(Web page edit records)
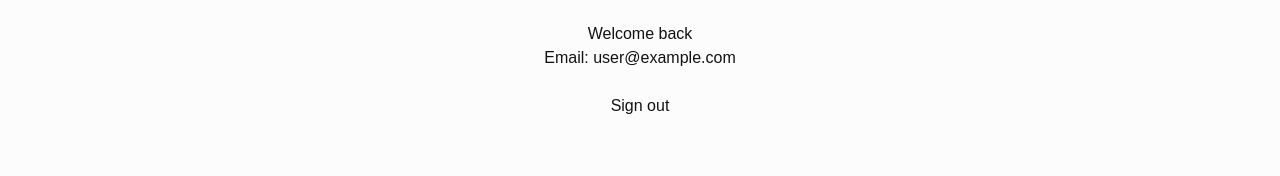
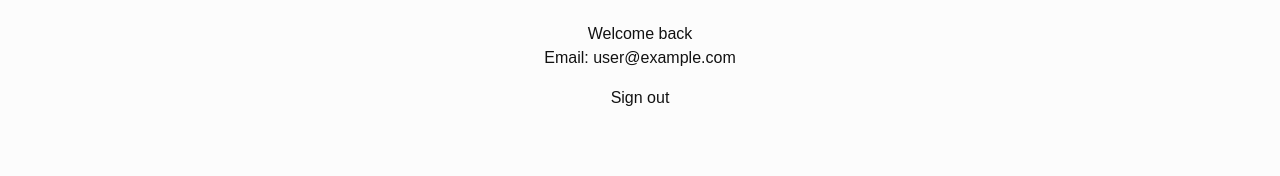
Before and after one commit to duncanmatt/ecomm_next, a Next.js app: page /Profile in a window 1280 px wide. Shown: the part 186-362 px from the top of the page. Built offline with nearby package versions, Linux system fonts and the light colour scheme; no server answers; sample sign-in values are in the browser's storage.

Commit message:
profile page styling

```diff
--- a/src/pages/Profile.tsx
+++ b/src/pages/Profile.tsx
@@ -21,8 +21,9 @@ const Profile = () => {
                 Welcome back {profile.firstName} {profile.lastName}
               </div>
               <div>Email: {session.user?.email}</div>
-              <br />
-              <button onClick={() => signOut()}>Sign out</button>
+              <div className='py-1rem'>
+                <button onClick={() => signOut()}>Sign out</button>
+              </div>
             </div>
           </div>
         </Layout>
```
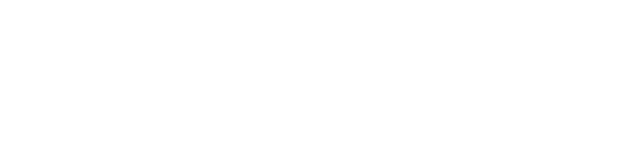
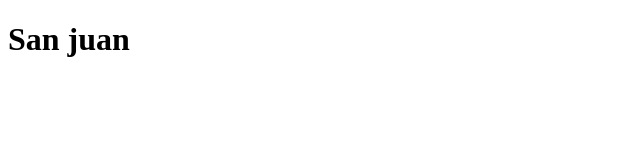
Before and after one commit to DixonPino/Barber-aLomoPlateado, a plain HTML site: page index.html in a window 1280 px wide. Shown: the whole page, without its empty margins (0-640 px from the left). Drawn offline with Linux system fonts and the light colour scheme.

Commit message:
Segundo Cambio Prueba

```diff
--- a/index.html
+++ b/index.html
@@ -7,7 +7,7 @@
     <title>BarberiaLomoPlateado</title>
 </head>
 <body>
-
+    <h1>San juan</h1>
 
 </body>
 </html>
```
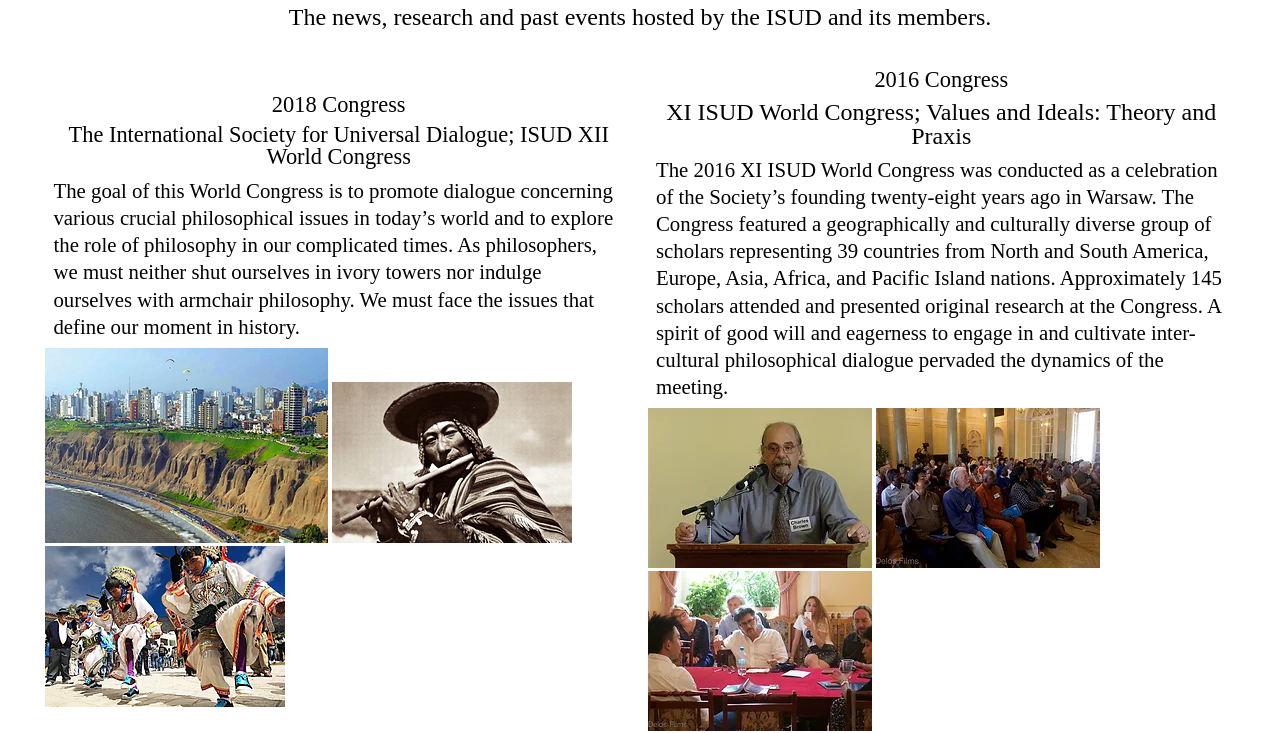
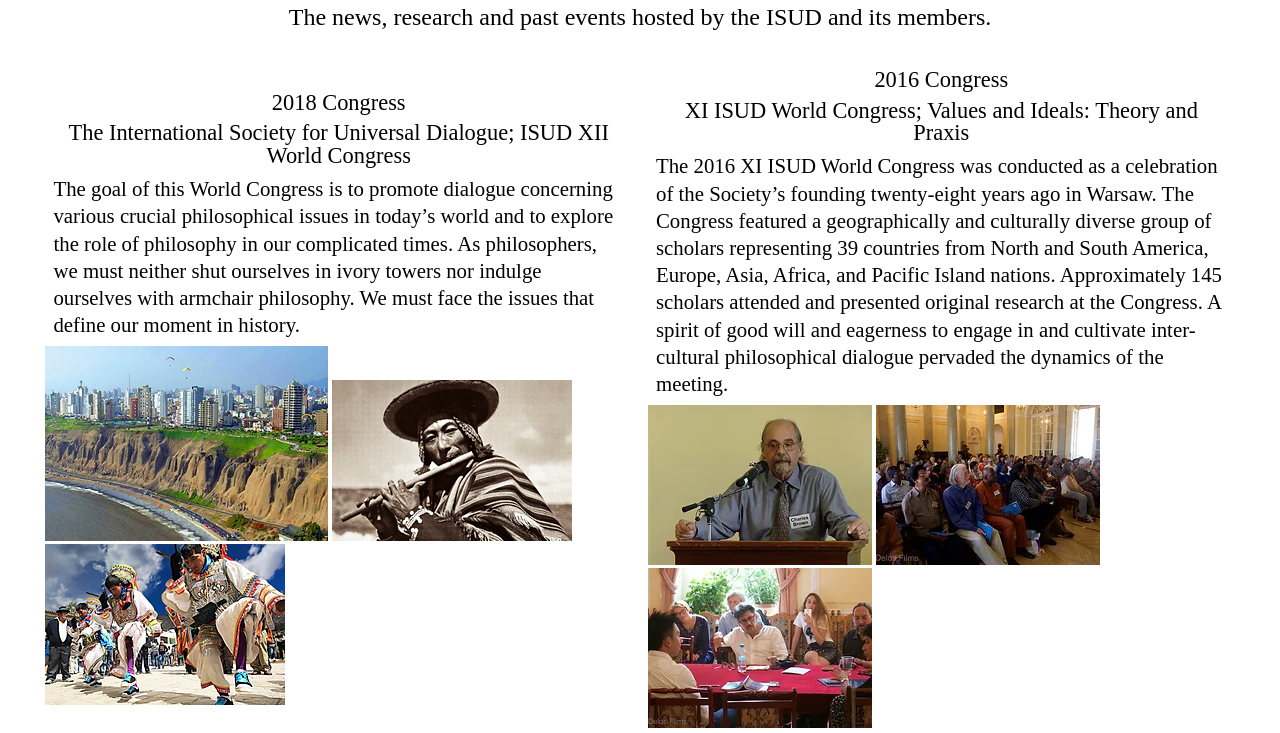
Before and after one commit to itmd-362-Project2-spring2023/Project-2, a plain HTML site: page announcements.html in a window 1280 px wide. Shown: the part 85-818 px from the top of the page. Drawn offline with Linux system fonts and the light colour scheme.

Commit message:
error fix
fixed error for announcements page

```diff
--- a/announcements.html
+++ b/announcements.html
@@ -34,7 +34,7 @@
 	  </section>
 	  <section class="content-section">
 	    <h2>2016 Congress</h2>
-		  <h1> XI ISUD World Congress; Values and Ideals: Theory and Praxis</h1>
+		  <h2> XI ISUD World Congress; Values and Ideals: Theory and Praxis</h2>
 		  <p>
 		  The 2016 XI ISUD World Congress was conducted as a celebration of the Society’s founding twenty-eight years ago in Warsaw.
 		  The Congress featured a geographically and culturally diverse group of scholars representing 39 countries from North and South America, Europe,
```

[PROBLEM TO WORK ON]: Scan the records above for the string "error", then select every line that holds it.

[RESPONSE TO THIS EXERCISE]:
error fix
fixed error for announcements page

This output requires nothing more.